[EXERCISE GOAL] Copy every line of the listing that holds the string "drawn".

[THE DATA]
++++++++
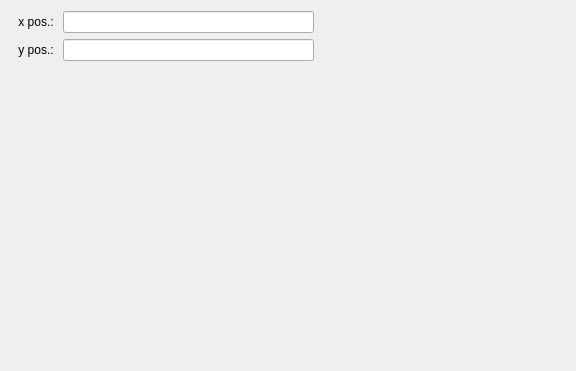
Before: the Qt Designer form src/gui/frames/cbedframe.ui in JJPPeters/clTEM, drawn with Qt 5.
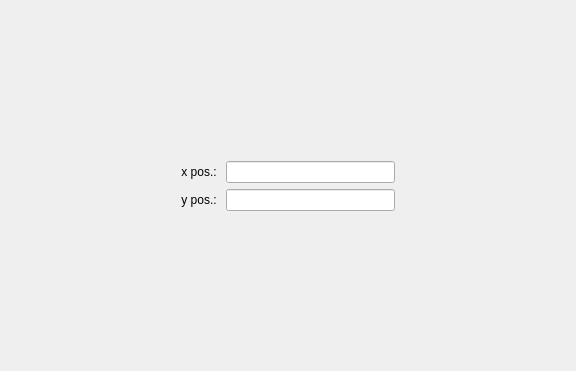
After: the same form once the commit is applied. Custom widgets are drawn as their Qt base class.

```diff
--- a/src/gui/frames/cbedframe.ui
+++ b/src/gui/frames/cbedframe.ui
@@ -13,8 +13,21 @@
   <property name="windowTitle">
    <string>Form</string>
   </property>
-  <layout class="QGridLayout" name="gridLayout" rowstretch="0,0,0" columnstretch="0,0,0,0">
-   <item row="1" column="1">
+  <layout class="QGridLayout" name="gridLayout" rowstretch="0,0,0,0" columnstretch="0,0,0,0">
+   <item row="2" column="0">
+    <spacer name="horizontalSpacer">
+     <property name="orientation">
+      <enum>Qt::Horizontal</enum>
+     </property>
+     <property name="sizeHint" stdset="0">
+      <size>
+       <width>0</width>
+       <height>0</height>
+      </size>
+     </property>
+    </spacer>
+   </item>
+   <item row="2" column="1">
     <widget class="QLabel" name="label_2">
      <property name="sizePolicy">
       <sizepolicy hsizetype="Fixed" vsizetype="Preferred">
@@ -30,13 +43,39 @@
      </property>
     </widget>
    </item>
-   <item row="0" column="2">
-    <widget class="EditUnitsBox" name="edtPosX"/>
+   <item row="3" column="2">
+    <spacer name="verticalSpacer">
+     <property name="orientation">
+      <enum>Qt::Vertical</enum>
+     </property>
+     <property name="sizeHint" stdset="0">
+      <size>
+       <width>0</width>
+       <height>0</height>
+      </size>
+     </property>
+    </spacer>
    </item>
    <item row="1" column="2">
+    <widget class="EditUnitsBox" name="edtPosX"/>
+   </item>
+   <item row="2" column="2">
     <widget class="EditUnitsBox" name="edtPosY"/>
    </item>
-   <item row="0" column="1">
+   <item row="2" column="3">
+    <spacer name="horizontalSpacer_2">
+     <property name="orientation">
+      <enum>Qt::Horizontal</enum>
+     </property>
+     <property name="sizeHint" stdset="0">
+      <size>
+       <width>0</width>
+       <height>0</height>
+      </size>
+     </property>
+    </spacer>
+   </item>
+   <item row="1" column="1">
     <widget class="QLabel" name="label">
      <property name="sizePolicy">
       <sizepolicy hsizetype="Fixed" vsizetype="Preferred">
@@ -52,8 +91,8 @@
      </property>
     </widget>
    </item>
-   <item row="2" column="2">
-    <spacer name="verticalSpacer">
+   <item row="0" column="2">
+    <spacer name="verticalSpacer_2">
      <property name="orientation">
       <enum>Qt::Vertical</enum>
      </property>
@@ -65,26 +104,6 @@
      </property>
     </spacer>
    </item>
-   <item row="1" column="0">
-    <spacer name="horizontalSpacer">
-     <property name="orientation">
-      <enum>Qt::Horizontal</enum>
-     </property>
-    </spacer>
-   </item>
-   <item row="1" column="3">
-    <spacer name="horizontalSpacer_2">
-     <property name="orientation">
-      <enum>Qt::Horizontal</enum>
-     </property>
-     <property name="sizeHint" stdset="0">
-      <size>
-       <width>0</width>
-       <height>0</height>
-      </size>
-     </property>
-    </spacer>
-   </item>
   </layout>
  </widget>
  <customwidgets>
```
++++++++
[PROBLEM SOLUTION]
Before: the Qt Designer form src/gui/frames/cbedframe.ui in JJPPeters/clTEM, drawn with Qt 5.
After: the same form once the commit is applied. Custom widgets are drawn as their Qt base class.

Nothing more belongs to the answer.